Short Blanket @ Meraki Arts Bar

When a situation has no good outcome, it could be referred to as short blanket dilemma, meaning neither solution is ideal, as the blanket is too short to cover the whole body, leaving either the head or feet exposed. Filipinos have a proverb for it: When the blanket is short, learn how to bend meaning when there’s a compromise, learn how to adapt to it. Inspired by the proverb, Short Blanket by emerging Asian-Australian playwright Matt Bostock champions artistic integrity in a world governed by consumerism and media outlets that feed the public with stories they want to hear, not necessarily with what is truthful.

The situation revolves around emerging playwright Lainey (Andrea Magpulong), a Filipinx-Australian woman who is given a chance to share her story on the main stage. Her play is about racial abuse, drawing on her own experience of being subjected to it. But the powers that be deem it ‘too heavy’ for a mainstream audience that doesn’t want to be reminded of white guilt and white prejudices. Instead, they want ‘humour’ and ‘humanity’ to make it ‘more engaging’. Lainey is warned that if she can’t come up the goods, her job is replaceable. Conflicted with writing from the heart vs writing for the masses (‘the people that actually buy tickets’), Lainey is struggling to find a way to keep her integrity, her self-respect and her job intact.

Produced by Slanted Theatre, this creative realisation of Bostock’s unique storytelling is brilliant, and relatable. While its heavy exposition would normally risk being superfluous, here it works perfectly to bring out the points of view of the main characters. Delivered with punch and fierce intensity, the result is intellectually stimulating, sincere and powerful. As each situation unfolded, I found myself thinking, ‘me too!’ It was not that long ago, for example, that I was told by a HR Department that I didn’t fit into their ‘white bread culture’.

The play’s concept is on par with Frontline, the acclaimed satirical show about the world of TV journalism that explores such outrageous candour, often expressed by TV executives that sugar-coat their snarky racism and misogyny under the pretext of utilitarianism i.e. good ratings = job security. If good ratings means stirring the pot by perpetuating stereotypes about minority groups while making audiences feel comfortable about their white privilege, so be it!!!

Bostock uses a similar meta-device, a play-within-a-play, where two principal actors, Joey (Joseph Tanti) and Dominique (Dominique Purdue) are rehearsing various scenes of racial confrontation between a woman of Filipino origin and a white male.

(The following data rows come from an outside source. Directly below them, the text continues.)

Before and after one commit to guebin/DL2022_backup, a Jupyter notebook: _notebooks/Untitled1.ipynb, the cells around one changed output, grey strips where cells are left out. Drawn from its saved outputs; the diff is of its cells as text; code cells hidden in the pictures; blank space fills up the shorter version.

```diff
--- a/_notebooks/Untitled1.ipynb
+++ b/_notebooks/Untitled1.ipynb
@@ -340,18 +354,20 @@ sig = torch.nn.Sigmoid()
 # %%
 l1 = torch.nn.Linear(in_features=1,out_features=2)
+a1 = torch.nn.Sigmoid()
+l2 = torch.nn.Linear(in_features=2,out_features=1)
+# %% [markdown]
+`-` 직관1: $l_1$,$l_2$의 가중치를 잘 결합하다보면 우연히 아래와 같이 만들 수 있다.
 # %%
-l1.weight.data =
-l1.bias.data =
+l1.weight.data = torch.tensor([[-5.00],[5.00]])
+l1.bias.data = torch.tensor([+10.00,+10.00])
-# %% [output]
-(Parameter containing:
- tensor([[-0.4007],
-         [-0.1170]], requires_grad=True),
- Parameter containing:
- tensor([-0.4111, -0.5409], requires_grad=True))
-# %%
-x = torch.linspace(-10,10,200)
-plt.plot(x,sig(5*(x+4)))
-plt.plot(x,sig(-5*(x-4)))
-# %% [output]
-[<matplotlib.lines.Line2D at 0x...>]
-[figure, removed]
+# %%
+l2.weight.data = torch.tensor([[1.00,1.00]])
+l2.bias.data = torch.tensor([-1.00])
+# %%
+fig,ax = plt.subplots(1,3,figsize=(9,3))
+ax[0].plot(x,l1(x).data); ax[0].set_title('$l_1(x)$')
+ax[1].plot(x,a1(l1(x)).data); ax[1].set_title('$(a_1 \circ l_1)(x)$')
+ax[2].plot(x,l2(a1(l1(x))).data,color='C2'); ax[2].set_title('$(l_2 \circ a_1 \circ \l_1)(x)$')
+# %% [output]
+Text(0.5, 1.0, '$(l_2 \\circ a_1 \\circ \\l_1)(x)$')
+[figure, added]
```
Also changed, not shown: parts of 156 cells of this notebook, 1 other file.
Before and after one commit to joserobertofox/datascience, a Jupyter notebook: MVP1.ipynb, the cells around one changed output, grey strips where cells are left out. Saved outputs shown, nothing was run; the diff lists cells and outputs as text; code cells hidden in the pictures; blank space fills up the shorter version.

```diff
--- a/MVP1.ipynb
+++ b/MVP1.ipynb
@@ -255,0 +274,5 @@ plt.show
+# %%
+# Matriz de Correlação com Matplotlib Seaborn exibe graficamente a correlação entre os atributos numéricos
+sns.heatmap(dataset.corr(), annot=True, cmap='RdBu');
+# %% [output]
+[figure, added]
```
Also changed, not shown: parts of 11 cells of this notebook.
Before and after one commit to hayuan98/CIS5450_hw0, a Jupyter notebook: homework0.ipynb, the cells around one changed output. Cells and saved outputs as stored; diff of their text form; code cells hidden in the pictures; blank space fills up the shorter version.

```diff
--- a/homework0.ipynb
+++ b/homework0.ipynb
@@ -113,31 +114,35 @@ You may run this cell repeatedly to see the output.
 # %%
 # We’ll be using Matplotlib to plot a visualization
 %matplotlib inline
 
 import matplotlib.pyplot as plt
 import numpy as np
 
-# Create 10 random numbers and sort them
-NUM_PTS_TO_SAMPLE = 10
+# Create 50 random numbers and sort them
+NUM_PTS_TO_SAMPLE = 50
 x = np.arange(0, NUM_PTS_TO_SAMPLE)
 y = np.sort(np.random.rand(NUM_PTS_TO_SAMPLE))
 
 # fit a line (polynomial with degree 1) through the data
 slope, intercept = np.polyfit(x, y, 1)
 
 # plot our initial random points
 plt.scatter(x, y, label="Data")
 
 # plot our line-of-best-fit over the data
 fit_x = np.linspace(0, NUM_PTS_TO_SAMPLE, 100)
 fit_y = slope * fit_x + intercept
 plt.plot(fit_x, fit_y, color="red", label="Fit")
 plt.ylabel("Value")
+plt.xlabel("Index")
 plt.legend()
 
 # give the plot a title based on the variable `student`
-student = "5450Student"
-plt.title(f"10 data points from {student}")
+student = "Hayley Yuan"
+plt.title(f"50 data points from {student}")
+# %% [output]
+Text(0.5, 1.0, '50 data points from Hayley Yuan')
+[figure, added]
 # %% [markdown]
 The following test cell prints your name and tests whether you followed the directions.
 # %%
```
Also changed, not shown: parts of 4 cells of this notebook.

Each scenario is different, ranging from a casual fling to a creative space to a war zone, but always making a statement about prejudice and power between people of different backgrounds and status.

Helping them to unpack their thoughts and shape the production is Camille (Sayuri Narroway) as the director, who is also urging Lainey to rewrite scenes to appease the show’s artistic director Gloria (Monica Russell). Gloria is the driving force behind the kind of diversity she feels audiences will want to see, such as Queer Death of A Salesman. Diversity in her world only has its place if it’s fun and cute and ‘non-threatening’.

The coterie of actors have a blast bringing authentic performances to the stage, including ‘non-consensual acting choices’ as mentioned in the program notes. Fortunately, no seemed to get physically hurt, but there is a lot of raw energy in the dynamic between Joey and Dominique; it jolts like electricity, taking you to the extreme edge of racial violence, and snaps you back to safety, as they cut and reset for the next scene.

With a brave ensemble cast, bold direction under Tiffany Wong and wonderfully ‘dense and weird’ script as described by Matt Bostock, Short Blanket is an inclusive, cathartic and thought-provoking production that ticks all the boxes for a fantastic night at the theatre.

Short Blanket presented by Slanted Theatre is playing at Meraki Arts Bar until 3 June 2023. For tickets and showtimes go to

Image credit: Phil Erbacher

Leave a Reply

Your email address will not be published. Required fields are marked *